------ Source material
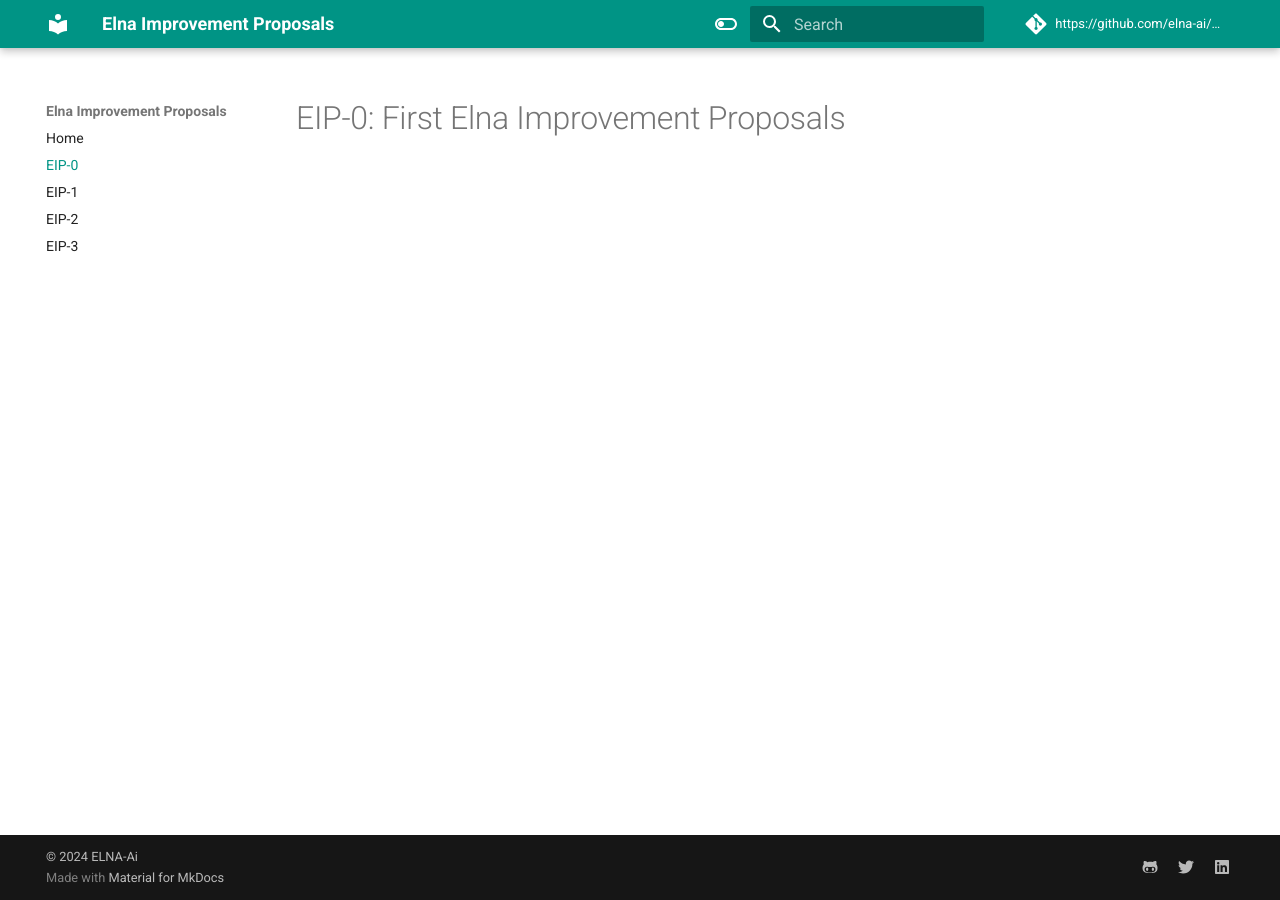
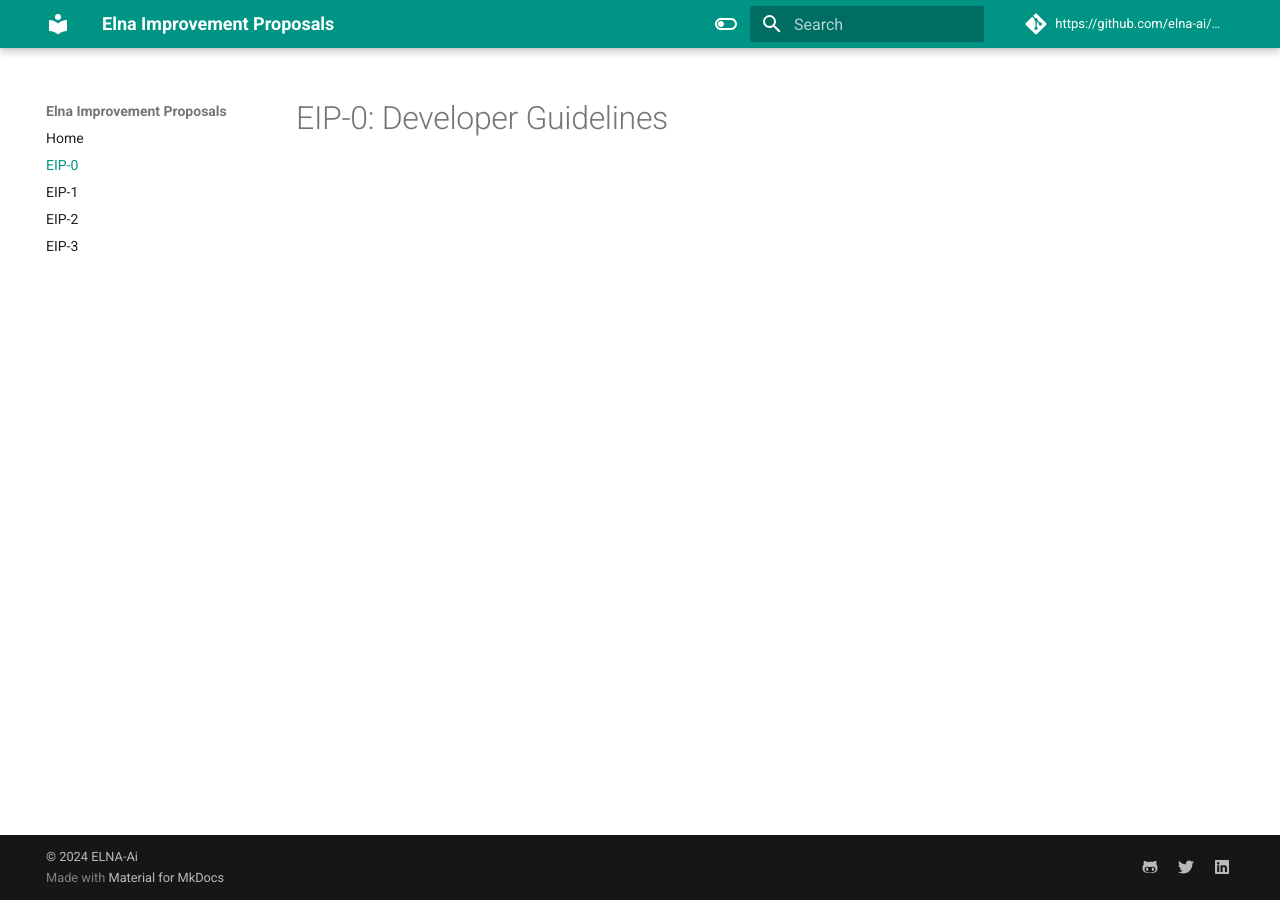
Before and after one commit to elna-ai/EIPs, an MkDocs documentation site: the page built from docs/EIP-0.md, in a window 1280 px wide. Built offline with MkDocs 1.6.1 and Material for MkDocs 9.7.7, drawn with Linux system fonts in a browser that asks for light colours; comment, search, counter and statistics services are not loaded.

Commit message:
Update EIP-0.md
updated heading

```diff
--- a/docs/EIP-0.md
+++ b/docs/EIP-0.md
@@ -1 +1 @@
-# EIP-0: First Elna Improvement Proposals
+# EIP-0: Developer Guidelines
```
------------
What is required — The answer must consist of every line from the data that contains the word "docs".

Response to this exercise —
Before and after one commit to elna-ai/EIPs, an MkDocs documentation site: the page built from docs/EIP-0.md, in a window 1280 px wide. Built offline with MkDocs 1.6.1 and Material for MkDocs 9.7.7, drawn with Linux system fonts in a browser that asks for light colours; comment, search, counter and statistics services are not loaded.
--- a/docs/EIP-0.md
+++ b/docs/EIP-0.md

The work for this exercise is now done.